*** ENTRIES SUPPLIED
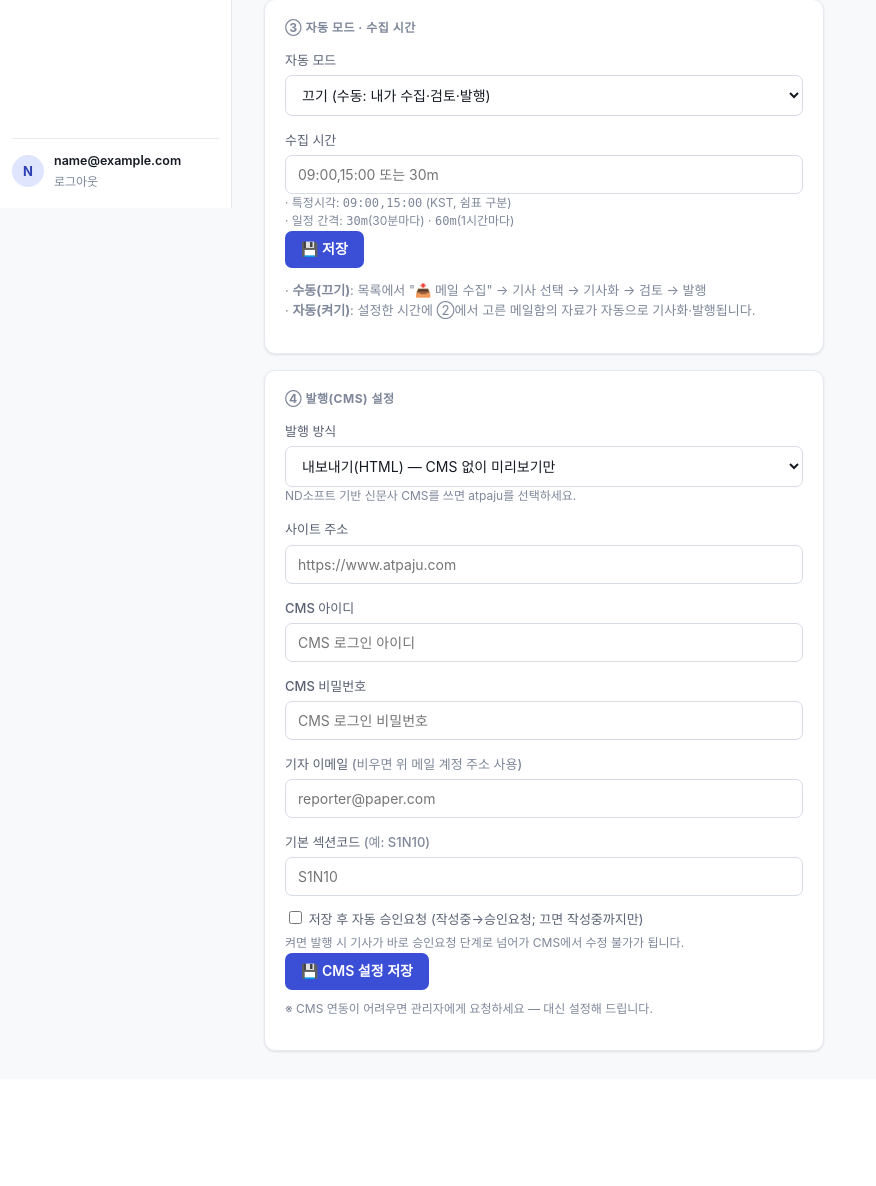
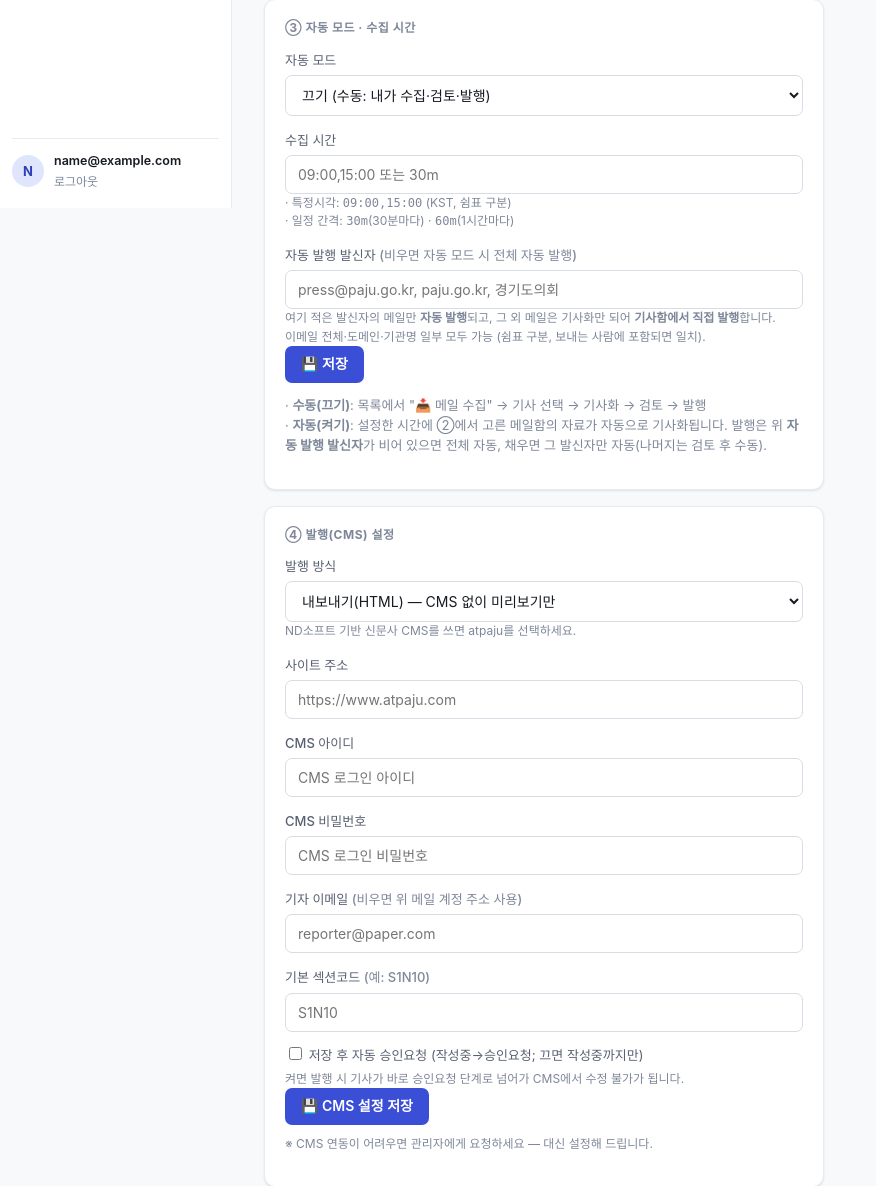
Before and after one commit to scorbito/AutoNews, a FastAPI app: page /settings in a window 1280 px wide. Shown: the part 592-1778 px from the top of the page, without its empty margins (0-876 px from the left). Before the commit the page ends 1645 px from the top, so only its background shows below. Run offline with FastAPI, Linux system fonts and the light colour scheme; the visitor is signed in with stand-in values (Sample User, id 1); some libraries are stand-ins or nearby versions; some web fonts are replaced.

Commit message:
발신자 화이트리스트 자동 발행 — 신뢰 기관만 자동, 나머지 수동
- 내 설정 ③에 '자동 발행 발신자' 입력란(이메일/도메인/기관명, 쉼표 구분)
- pipeline: 자동 모드라도 목록 있으면 발신자(From) 일치 메일만 자동 발행, 나머지는 review(수동)
- 비우면 기존대로 전체 자동
- tenant_config.auto_publish_senders 컬럼 추가(migrate_auto_publish_senders.sql)

Co-Authored-By: Claude Opus 4.8 <noreply@anthropic.com>

```diff
--- /dev/null
+++ b/db/migrate_auto_publish_senders.sql
@@ -0,0 +1,2 @@
+-- 자동 발행 발신자 화이트리스트: 이 발신자 메일만 자동 발행(비우면 전체 자동)
+ALTER TABLE tenant_config ADD COLUMN IF NOT EXISTS auto_publish_senders TEXT;
--- a/src/aute_news/db.py
+++ b/src/aute_news/db.py
@@ -64,7 +64,7 @@ def connect() -> _Conn:
 
 _CFG_COLS = ("imap_host", "imap_email", "imap_folders", "publisher", "ndsoft_base_url",
              "cms_user", "cms_user_name", "cms_user_email", "cms_section", "cms_auto_submit",
-             "pipeline_mode", "collect_enabled", "collect_times")
+             "pipeline_mode", "collect_enabled", "collect_times", "auto_publish_senders")
 
 
 def get_tenant_config(conn, tenant_id: int) -> dict | None:
--- a/src/aute_news/pipeline.py
+++ b/src/aute_news/pipeline.py
@@ -187,6 +187,13 @@ def process_message(conn, message_pk: int, mode: str | None = None,
                        (message_pk, tenant_id)).fetchone()
     if not msg:
         return {"error": "메일 없음"}
+    # 자동 모드라도 '자동 발행 발신자' 목록이 있으면 일치하는 발신자만 자동, 나머지는 검토(수동).
+    # 목록이 비어 있으면 기존대로 전체 자동.
+    if mode == "auto":
+        cfg = db.get_tenant_config(conn, tenant_id) or {}
+        allow = [t.strip().lower() for t in (cfg.get("auto_publish_senders") or "").split(",") if t.strip()]
+        if allow and not any(tok in (msg["sender"] or "").lower() for tok in allow):
+            mode = "review"
     atts = db.message_attachments(conn, message_pk, tenant_id=tenant_id)
     body = msg["body_text"] or ""
 
--- a/src/aute_news/web/app.py
+++ b/src/aute_news/web/app.py
@@ -622,6 +622,7 @@ def settings_form(request: Request, mailerr: str = "", welcome: str = ""):
     return templates.TemplateResponse(
         request, "settings.html",
         {"auto_on": auto_on, "collect_times": cfg.get("collect_times") or "",
+         "auto_publish_senders": cfg.get("auto_publish_senders") or "",
          "mail": mail, "folders": folders, "selected": selected,
          "folder_err": folder_err, "mailerr": mailerr,
          "mail_enabled": bool(mail.get("collect_enabled")),
@@ -664,13 +665,15 @@ async def settings_folders(request: Request):
 
 
 @app.post("/settings")
-def settings_save(request: Request, auto_mode: str = Form("0"), collect_times: str = Form("")):
+def settings_save(request: Request, auto_mode: str = Form("0"), collect_times: str = Form(""),
+                  auto_publish_senders: str = Form("")):
     on = auto_mode == "1"
     conn = db.connect()
     db.set_tenant_config(conn, _tenant(request),
                          collect_enabled=1 if on else 0,
                          pipeline_mode="auto" if on else "review",
-                         collect_times=collect_times.strip())
+                         collect_times=collect_times.strip(),
+                         auto_publish_senders=auto_publish_senders.strip())
     conn.close()
     return RedirectResponse("/settings", status_code=303)
 
--- a/src/aute_news/web/templates/settings.html
+++ b/src/aute_news/web/templates/settings.html
@@ -94,11 +94,19 @@
     <div class="muted" style="font-size:12px;">
       · 특정시각: <code>09:00,15:00</code> (KST, 쉼표 구분)<br>
       · 일정 간격: <code>30m</code>(30분마다) · <code>60m</code>(1시간마다)</div>
+
+    <label>자동 발행 발신자 <span class="muted">(비우면 자동 모드 시 전체 자동 발행)</span></label>
+    <input type="text" name="auto_publish_senders" value="{{ auto_publish_senders }}"
+           placeholder="press@paju.go.kr, paju.go.kr, 경기도의회">
+    <div class="muted" style="font-size:12px;">
+      여기 적은 발신자의 메일만 <b>자동 발행</b>되고, 그 외 메일은 기사화만 되어 <b>기사함에서 직접 발행</b>합니다.<br>
+      이메일 전체·도메인·기관명 일부 모두 가능 (쉼표 구분, 보내는 사람에 포함되면 일치).</div>
     <div class="row"><button type="submit">💾 저장</button></div>
   </form>
   <p class="muted" style="margin-top:12px;">
     · <b>수동(끄기)</b>: 목록에서 "📥 메일 수집" → 기사 선택 → 기사화 → 검토 → 발행<br>
-    · <b>자동(켜기)</b>: 설정한 시간에 ②에서 고른 메일함의 자료가 자동으로 기사화·발행됩니다.
+    · <b>자동(켜기)</b>: 설정한 시간에 ②에서 고른 메일함의 자료가 자동으로 기사화됩니다.
+    발행은 위 <b>자동 발행 발신자</b>가 비어 있으면 전체 자동, 채우면 그 발신자만 자동(나머지는 검토 후 수동).
   </p>
 </div>
 
```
******
EXERCISE INSTRUCTIONS: Reproduce each line of the records in which "strip" appears.

YOUR SOLUTION:
+        allow = [t.strip().lower() for t in (cfg.get("auto_publish_senders") or "").split(",") if t.strip()]
-                         collect_times=collect_times.strip())
+                         collect_times=collect_times.strip(),
+                         auto_publish_senders=auto_publish_senders.strip())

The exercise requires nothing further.